[Records excerpted from a collection]

Segment Open

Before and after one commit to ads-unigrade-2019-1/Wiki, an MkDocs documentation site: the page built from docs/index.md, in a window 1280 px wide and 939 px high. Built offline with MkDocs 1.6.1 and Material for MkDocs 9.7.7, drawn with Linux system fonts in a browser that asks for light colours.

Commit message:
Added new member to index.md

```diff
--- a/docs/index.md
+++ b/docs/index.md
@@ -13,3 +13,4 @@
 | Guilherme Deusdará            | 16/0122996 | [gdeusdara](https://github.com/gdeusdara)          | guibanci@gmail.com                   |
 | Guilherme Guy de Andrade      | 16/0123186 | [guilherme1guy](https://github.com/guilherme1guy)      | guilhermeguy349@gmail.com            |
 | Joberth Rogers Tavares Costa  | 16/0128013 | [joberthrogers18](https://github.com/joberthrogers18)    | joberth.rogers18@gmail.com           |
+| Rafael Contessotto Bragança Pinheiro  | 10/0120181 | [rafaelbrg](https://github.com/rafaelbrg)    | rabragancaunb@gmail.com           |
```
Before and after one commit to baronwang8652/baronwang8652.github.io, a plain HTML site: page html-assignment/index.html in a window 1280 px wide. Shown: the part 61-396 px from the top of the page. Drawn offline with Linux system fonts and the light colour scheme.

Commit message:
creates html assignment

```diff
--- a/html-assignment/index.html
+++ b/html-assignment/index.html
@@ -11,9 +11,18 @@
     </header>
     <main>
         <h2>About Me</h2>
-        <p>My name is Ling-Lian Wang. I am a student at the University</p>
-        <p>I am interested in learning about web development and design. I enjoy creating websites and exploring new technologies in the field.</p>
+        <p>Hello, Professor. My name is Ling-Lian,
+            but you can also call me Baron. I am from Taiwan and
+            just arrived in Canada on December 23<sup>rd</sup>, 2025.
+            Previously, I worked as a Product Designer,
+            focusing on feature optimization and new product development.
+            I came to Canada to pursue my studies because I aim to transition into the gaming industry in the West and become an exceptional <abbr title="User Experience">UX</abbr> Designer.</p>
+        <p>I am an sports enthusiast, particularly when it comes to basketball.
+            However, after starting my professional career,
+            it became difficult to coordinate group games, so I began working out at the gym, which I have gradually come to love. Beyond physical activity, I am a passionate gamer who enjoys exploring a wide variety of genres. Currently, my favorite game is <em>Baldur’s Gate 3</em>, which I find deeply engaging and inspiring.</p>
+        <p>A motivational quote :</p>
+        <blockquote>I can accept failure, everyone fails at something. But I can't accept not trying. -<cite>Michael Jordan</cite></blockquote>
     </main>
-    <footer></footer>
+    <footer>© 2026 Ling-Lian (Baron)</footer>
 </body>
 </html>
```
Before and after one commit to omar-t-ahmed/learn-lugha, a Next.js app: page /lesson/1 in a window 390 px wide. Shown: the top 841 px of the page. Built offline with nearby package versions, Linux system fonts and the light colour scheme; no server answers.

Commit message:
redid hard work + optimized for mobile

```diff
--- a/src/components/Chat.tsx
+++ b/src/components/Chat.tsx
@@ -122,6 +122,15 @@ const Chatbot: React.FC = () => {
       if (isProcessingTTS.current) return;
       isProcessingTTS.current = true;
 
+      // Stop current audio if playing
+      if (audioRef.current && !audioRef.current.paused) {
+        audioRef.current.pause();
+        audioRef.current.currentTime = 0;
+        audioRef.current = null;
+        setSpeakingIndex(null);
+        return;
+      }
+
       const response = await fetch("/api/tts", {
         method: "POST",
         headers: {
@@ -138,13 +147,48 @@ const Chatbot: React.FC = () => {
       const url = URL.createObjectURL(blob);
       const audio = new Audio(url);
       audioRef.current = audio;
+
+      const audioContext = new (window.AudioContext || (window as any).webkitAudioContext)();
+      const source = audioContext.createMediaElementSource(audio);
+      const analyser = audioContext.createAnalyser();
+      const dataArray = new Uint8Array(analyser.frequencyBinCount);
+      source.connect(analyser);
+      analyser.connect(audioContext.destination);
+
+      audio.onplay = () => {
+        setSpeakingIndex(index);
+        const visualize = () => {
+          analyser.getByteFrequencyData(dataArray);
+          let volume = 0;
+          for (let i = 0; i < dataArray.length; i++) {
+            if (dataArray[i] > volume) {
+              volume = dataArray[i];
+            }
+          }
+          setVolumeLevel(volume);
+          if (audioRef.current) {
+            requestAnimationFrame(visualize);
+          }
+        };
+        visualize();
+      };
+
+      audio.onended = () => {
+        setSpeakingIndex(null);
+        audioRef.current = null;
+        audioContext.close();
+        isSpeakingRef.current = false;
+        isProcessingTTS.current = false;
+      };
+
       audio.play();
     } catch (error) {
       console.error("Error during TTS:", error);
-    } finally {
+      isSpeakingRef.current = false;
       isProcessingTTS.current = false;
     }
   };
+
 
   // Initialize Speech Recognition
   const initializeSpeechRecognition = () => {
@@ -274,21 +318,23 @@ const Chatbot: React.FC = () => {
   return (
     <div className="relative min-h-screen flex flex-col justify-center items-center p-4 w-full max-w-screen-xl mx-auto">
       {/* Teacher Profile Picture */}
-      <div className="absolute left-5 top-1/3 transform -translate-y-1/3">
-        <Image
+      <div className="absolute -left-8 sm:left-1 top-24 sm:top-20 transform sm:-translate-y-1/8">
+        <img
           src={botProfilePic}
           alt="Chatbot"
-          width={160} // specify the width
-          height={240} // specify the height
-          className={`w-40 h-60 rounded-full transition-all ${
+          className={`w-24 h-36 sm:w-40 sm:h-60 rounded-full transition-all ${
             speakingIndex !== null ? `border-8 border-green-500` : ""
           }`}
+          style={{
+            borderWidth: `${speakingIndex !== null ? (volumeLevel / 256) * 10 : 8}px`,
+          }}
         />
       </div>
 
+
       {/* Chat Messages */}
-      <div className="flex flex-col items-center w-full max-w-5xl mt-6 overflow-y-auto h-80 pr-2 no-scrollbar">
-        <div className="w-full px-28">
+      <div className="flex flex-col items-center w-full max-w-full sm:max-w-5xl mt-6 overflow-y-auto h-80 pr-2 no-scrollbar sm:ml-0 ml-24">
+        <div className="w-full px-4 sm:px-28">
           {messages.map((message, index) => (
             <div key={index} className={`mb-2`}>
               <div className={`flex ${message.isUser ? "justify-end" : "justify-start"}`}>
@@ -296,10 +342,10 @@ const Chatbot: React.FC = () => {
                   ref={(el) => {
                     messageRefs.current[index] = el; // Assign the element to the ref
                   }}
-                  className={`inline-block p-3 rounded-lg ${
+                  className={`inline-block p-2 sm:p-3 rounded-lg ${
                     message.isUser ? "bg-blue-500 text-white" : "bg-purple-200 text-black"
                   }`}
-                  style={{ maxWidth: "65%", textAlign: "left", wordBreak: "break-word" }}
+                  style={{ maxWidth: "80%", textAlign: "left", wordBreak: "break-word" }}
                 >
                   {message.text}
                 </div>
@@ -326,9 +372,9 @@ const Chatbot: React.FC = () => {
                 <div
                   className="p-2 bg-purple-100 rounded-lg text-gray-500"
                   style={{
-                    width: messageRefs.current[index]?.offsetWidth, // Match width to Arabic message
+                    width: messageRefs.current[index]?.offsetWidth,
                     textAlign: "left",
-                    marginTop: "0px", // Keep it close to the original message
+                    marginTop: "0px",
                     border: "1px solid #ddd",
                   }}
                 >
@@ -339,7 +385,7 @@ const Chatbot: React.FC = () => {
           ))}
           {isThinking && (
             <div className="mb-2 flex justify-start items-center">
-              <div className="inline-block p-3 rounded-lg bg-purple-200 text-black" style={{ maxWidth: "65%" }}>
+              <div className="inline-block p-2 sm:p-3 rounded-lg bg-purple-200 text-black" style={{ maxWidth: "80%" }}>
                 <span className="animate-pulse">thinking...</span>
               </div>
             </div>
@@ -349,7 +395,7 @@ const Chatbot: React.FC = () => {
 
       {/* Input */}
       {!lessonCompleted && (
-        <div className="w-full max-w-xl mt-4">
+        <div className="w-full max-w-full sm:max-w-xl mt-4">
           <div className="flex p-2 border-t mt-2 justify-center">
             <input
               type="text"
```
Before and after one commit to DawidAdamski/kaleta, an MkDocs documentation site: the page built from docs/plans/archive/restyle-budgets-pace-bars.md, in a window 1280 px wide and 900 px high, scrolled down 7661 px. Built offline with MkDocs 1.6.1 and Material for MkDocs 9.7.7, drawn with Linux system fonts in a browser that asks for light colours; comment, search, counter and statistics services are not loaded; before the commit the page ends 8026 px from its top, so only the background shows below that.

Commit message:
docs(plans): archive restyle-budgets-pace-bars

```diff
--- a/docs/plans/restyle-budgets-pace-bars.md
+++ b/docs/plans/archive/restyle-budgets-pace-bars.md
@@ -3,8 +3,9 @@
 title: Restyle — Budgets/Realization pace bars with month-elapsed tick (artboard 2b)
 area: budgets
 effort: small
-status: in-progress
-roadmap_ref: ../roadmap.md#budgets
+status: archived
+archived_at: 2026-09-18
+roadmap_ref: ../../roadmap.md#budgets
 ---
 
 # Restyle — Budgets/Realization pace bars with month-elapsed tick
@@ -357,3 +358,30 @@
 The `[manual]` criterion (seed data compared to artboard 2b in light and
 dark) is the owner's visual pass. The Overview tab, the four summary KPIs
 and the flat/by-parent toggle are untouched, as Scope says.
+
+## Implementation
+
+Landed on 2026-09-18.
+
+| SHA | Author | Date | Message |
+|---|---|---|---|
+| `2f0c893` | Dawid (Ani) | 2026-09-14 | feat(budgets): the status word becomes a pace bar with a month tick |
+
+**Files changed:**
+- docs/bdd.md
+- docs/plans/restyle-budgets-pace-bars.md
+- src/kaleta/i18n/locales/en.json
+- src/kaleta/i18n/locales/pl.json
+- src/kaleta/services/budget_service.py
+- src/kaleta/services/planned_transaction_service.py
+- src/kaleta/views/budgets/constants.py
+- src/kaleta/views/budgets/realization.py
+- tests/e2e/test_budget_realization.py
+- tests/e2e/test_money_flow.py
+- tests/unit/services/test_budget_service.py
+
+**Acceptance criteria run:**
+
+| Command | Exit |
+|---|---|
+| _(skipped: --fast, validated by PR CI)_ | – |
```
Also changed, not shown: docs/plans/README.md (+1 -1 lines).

Segment Closed

The task ▸ Please return all lines from the records that hold the word "Guilherme".

Written reply ▸
 | Guilherme Deusdará            | 16/0122996 | [gdeusdara](https://github.com/gdeusdara)          | guibanci@gmail.com                   |
 | Guilherme Guy de Andrade      | 16/0123186 | [guilherme1guy](https://github.com/guilherme1guy)      | guilhermeguy349@gmail.com            |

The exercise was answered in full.